"If another kid got messy with their peanut butter and jelly sandwich that they packed for lunch, and then they went on the swing before my son and touched the swings... and my son then came and sat on that same swing and put his hands in mouth – as 7-year-olds often do – he could die," she said.
Montgomery-Blinn shared her son’s story in a room full of legislators at the Education Oversight Committee on Tuesday.
She, along with many other parents and advocates, are pushing a bill that passed in the house last year but got stalled in the Senate.
The legislation would require schools to store emergency epinephrine injectors called EpiPens, medicine that would help quickly treat a severe allergic reaction.
"Many children with deadly allergies do not have an EpiPens at school, maybe they’re not diagnosed with the allergy yet.
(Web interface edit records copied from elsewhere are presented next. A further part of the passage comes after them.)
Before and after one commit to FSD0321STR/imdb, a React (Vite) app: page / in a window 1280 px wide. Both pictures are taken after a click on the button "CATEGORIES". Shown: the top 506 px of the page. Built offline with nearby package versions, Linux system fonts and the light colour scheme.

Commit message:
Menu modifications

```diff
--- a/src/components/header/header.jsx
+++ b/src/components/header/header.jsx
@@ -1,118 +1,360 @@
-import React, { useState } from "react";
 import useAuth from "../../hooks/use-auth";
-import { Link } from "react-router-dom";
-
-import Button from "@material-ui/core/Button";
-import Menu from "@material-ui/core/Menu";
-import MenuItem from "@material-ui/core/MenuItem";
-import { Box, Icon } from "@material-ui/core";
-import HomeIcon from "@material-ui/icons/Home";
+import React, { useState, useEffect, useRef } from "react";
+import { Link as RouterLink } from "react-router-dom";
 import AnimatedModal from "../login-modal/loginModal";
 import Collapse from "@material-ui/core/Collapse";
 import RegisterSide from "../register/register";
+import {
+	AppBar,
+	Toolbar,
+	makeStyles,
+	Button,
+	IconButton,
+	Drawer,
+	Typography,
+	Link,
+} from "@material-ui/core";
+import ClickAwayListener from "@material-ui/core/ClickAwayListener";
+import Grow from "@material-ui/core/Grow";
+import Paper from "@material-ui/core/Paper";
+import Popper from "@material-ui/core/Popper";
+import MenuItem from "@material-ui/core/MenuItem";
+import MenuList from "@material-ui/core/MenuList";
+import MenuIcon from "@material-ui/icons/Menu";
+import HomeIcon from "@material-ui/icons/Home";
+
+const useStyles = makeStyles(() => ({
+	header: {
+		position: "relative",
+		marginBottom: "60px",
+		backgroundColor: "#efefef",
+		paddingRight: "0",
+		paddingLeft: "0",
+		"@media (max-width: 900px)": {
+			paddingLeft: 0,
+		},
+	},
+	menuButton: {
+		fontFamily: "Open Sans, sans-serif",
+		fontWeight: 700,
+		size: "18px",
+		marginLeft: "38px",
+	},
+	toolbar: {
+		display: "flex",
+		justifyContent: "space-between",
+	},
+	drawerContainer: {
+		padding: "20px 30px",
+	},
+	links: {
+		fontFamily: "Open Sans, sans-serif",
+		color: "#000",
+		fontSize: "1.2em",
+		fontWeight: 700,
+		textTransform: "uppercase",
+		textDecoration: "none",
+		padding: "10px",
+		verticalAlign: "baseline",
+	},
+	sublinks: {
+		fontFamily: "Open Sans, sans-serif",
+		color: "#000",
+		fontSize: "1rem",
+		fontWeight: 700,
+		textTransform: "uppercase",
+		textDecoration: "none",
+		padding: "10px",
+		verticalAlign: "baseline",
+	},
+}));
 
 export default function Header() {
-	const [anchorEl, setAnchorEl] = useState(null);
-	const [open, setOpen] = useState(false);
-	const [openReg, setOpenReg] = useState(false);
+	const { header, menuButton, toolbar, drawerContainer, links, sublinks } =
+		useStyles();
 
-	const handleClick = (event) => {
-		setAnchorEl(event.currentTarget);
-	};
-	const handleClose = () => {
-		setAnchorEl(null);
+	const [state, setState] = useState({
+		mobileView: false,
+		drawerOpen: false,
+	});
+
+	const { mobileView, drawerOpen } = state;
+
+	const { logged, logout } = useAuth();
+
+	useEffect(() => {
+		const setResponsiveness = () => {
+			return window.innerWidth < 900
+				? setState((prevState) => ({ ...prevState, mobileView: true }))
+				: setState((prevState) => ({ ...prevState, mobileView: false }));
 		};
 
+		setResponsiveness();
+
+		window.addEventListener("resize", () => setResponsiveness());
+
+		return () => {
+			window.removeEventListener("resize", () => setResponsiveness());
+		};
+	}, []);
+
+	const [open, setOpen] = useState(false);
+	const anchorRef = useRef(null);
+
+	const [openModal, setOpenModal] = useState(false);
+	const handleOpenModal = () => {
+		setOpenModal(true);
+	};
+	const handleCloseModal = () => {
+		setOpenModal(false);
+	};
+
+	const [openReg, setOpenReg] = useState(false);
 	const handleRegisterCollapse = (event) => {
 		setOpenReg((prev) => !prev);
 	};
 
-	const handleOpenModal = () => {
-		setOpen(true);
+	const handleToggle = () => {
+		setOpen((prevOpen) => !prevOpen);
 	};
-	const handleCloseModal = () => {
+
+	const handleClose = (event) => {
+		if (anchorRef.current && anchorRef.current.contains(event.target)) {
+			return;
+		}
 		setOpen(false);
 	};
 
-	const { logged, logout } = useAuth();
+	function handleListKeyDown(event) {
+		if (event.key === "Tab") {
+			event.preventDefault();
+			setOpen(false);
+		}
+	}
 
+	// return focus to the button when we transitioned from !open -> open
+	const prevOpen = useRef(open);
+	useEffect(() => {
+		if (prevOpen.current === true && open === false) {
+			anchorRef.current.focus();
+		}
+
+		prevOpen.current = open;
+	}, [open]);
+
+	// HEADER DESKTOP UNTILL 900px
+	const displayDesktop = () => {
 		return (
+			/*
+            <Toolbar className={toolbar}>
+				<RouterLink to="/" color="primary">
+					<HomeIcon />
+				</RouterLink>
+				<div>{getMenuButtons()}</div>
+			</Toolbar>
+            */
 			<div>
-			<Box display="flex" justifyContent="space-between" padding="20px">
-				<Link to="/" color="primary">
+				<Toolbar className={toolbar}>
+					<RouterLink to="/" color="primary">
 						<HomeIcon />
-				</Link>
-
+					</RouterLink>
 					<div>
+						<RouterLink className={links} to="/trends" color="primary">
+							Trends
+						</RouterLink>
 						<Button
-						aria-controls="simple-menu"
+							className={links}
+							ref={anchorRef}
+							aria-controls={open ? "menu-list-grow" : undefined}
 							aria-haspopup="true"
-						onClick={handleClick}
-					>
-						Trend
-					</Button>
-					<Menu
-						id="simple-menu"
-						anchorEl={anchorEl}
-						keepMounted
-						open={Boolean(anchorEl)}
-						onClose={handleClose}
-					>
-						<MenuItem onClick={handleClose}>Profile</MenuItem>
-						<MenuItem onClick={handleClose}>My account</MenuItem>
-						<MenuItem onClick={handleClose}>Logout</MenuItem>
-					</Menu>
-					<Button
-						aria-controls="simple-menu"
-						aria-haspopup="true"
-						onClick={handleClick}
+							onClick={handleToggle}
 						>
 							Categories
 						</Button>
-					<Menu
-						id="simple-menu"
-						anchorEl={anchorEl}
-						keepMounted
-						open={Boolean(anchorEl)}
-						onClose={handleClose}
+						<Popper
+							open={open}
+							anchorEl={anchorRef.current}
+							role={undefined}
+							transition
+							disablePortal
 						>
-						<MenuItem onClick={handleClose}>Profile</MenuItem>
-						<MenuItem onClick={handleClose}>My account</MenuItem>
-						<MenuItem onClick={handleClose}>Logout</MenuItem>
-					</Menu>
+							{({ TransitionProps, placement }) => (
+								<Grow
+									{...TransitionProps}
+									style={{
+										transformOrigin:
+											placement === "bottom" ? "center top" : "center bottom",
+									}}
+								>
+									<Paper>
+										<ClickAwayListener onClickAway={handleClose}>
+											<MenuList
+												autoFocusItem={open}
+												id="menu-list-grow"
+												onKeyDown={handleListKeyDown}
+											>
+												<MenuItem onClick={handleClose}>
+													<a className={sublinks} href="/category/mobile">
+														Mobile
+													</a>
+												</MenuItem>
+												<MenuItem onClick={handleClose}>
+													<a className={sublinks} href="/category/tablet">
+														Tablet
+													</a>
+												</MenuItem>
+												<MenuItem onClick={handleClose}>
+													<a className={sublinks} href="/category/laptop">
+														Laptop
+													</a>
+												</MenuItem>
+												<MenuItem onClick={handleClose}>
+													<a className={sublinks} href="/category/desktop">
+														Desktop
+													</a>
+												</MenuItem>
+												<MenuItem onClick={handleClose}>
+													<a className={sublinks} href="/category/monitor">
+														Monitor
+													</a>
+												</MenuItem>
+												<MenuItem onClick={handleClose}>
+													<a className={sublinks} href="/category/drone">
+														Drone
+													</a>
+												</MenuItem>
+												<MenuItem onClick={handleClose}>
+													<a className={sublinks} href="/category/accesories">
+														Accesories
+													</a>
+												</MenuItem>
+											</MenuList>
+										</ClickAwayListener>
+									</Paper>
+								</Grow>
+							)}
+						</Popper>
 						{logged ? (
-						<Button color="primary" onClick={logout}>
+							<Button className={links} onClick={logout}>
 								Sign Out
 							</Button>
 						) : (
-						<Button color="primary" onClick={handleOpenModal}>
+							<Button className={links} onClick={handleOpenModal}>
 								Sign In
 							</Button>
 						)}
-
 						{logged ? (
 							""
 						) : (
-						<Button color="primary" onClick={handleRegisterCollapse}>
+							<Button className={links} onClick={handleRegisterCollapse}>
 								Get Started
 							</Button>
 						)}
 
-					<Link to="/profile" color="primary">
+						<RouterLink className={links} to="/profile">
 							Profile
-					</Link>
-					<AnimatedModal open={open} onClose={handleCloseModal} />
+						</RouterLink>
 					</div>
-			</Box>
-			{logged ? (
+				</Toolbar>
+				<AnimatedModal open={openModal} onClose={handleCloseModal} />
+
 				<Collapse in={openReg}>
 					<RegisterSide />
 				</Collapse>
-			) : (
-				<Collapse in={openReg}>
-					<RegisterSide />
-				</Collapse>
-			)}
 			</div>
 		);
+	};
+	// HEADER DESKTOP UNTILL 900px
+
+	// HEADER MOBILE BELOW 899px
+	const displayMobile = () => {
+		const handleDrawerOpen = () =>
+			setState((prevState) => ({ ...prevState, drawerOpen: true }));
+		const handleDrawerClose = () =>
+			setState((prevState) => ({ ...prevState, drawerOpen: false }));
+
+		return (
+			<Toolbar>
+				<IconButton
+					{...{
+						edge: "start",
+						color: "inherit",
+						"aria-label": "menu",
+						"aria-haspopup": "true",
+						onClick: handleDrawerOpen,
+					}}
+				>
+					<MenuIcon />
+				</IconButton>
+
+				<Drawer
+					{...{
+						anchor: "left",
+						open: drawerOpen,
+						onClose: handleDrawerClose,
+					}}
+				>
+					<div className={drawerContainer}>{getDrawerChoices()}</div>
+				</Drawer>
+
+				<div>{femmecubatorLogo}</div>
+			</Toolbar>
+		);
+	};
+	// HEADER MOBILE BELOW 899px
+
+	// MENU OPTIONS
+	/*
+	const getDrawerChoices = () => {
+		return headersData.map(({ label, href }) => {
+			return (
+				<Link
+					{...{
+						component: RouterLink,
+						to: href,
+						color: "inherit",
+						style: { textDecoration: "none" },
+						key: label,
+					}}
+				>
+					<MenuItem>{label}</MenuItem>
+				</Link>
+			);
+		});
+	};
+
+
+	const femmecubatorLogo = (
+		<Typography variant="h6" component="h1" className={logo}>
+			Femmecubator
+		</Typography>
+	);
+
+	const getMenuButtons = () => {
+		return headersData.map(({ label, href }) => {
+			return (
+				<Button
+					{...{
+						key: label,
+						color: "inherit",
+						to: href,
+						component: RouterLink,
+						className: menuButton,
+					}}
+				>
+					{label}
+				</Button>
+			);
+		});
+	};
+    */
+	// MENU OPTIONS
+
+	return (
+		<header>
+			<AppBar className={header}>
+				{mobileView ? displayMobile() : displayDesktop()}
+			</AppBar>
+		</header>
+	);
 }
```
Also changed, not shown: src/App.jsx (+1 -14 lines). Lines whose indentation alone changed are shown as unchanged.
Maybe it’s the first time they get a bee sting at recess or the first time they eat a cashew during a project at class," Montgomery-Blinn said.
It may sound far-fetched that a single cashew could be deadly, but it’s not unheard of. Advocates say that two years ago, a 7-year-old girl in Virginia died after her friend gave her a peanut during recess – a 14-year-old boy in New York died after eating trail mix that wasn’t properly labeled – and another teenager in Georgia died after snacking on nuts during an afterschool program. In all of those cases, they say the children were not treated quickly enough and the schools did not have EpiPens on hand.
Studies show that about 4 to 6 percent of kids in the U.S. have severe allergic reactions.
"Among these, 16 to 18 percent experience a reaction at school, they’re unable to schedule their reactions at home when their parents who are vigilant are able to treat them appropriately," says Ben Wright, a pediatric allergy and immunology fellow at Duke.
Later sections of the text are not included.